YOUR GOAL: The entries below are to be repeated exactly, with the pictures left out.

:: DATA RECORDS

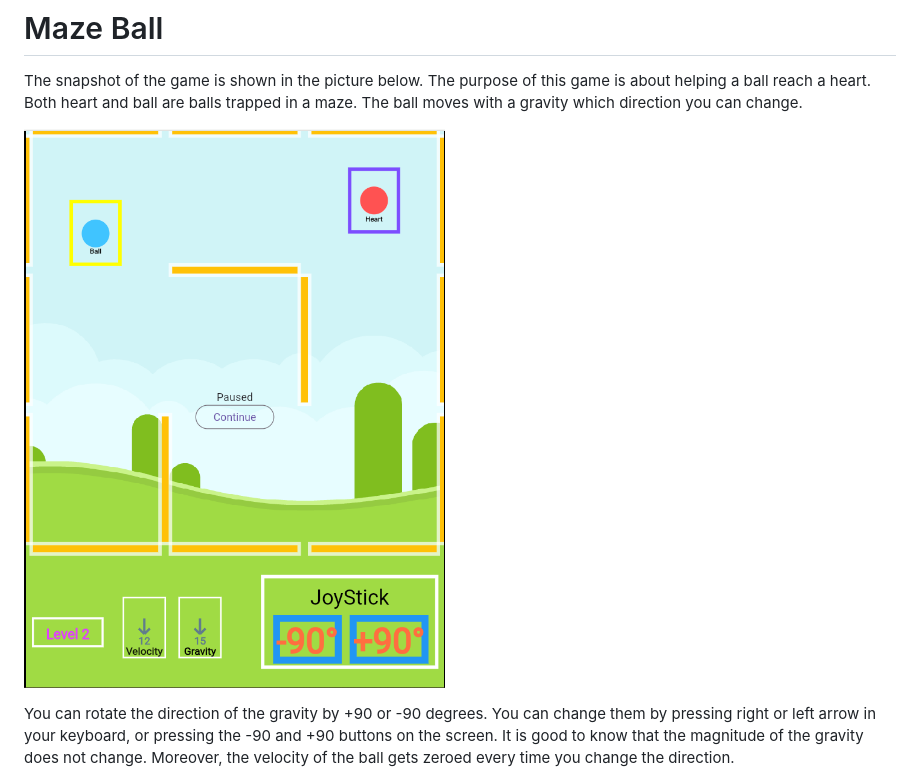
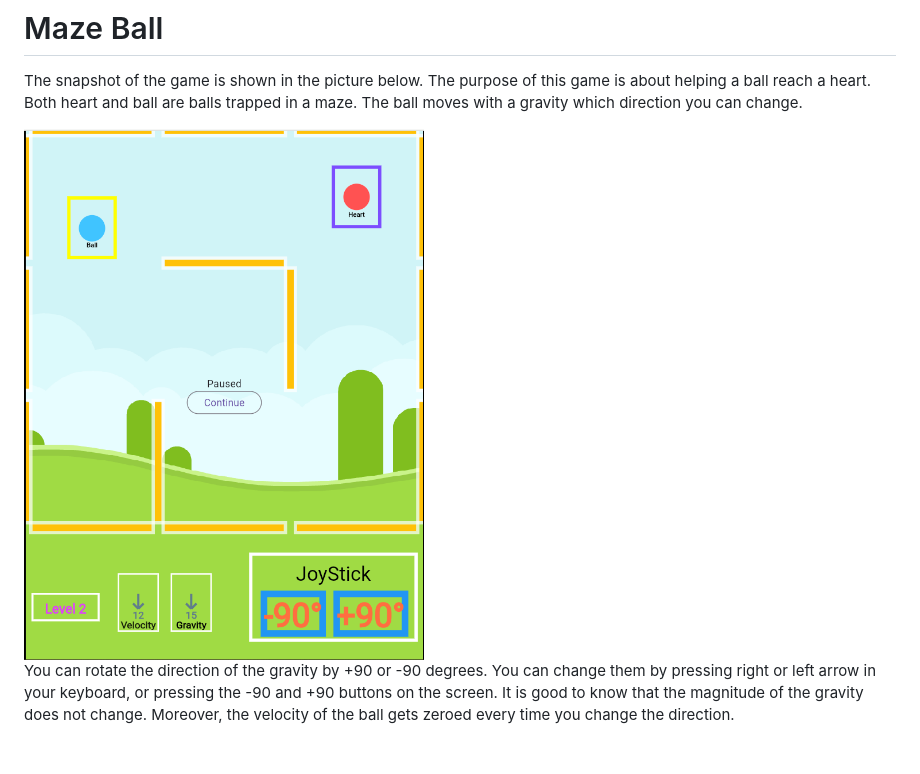
Before and after one commit to sepehrkianian09/maze-ball, a Markdown page: README.md, the part around the change. GitHub-like rendering; blank space fills up the shorter version.

Commit message:
doc(core): adjust game snapshot style

```diff
--- a/README.md
+++ b/README.md
@@ -1,7 +1,7 @@
 # Maze Ball
 The snapshot of the game is shown in the picture below. The purpose of this game is about helping a ball reach a heart. Both heart and ball are balls trapped in a maze. The ball moves with a gravity which direction you can change.
 
-![Game Snapshot](/assets/readme/game-snapshot.png)
+<img src="./assets/readme/game-snapshot.png" alt="Game Snapshot" width="400" style="display: flex; margin: 20px auto;"/>
 
 You can rotate the direction of the gravity by +90 or -90 degrees. You can change them by pressing right or left arrow in your keyboard, or pressing the -90 and +90 buttons on the screen. It is good to know that the magnitude of the gravity does not change. Moreover, the velocity of the ball gets zeroed every time you change the direction.
 
```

::::

EXERCISE ANSWER:
Before and after one commit to sepehrkianian09/maze-ball, a Markdown page: README.md, the part around the change. GitHub-like rendering; blank space fills up the shorter version.

Commit message:
doc(core): adjust game snapshot style

```diff
--- a/README.md
+++ b/README.md
@@ -1,7 +1,7 @@
 # Maze Ball
 The snapshot of the game is shown in the picture below. The purpose of this game is about helping a ball reach a heart. Both heart and ball are balls trapped in a maze. The ball moves with a gravity which direction you can change.
 
-![Game Snapshot](/assets/readme/game-snapshot.png)
+<img src="./assets/readme/game-snapshot.png" alt="Game Snapshot" width="400" style="display: flex; margin: 20px auto;"/>
 
 You can rotate the direction of the gravity by +90 or -90 degrees. You can change them by pressing right or left arrow in your keyboard, or pressing the -90 and +90 buttons on the screen. It is good to know that the magnitude of the gravity does not change. Moreover, the velocity of the ball gets zeroed every time you change the direction.
 
```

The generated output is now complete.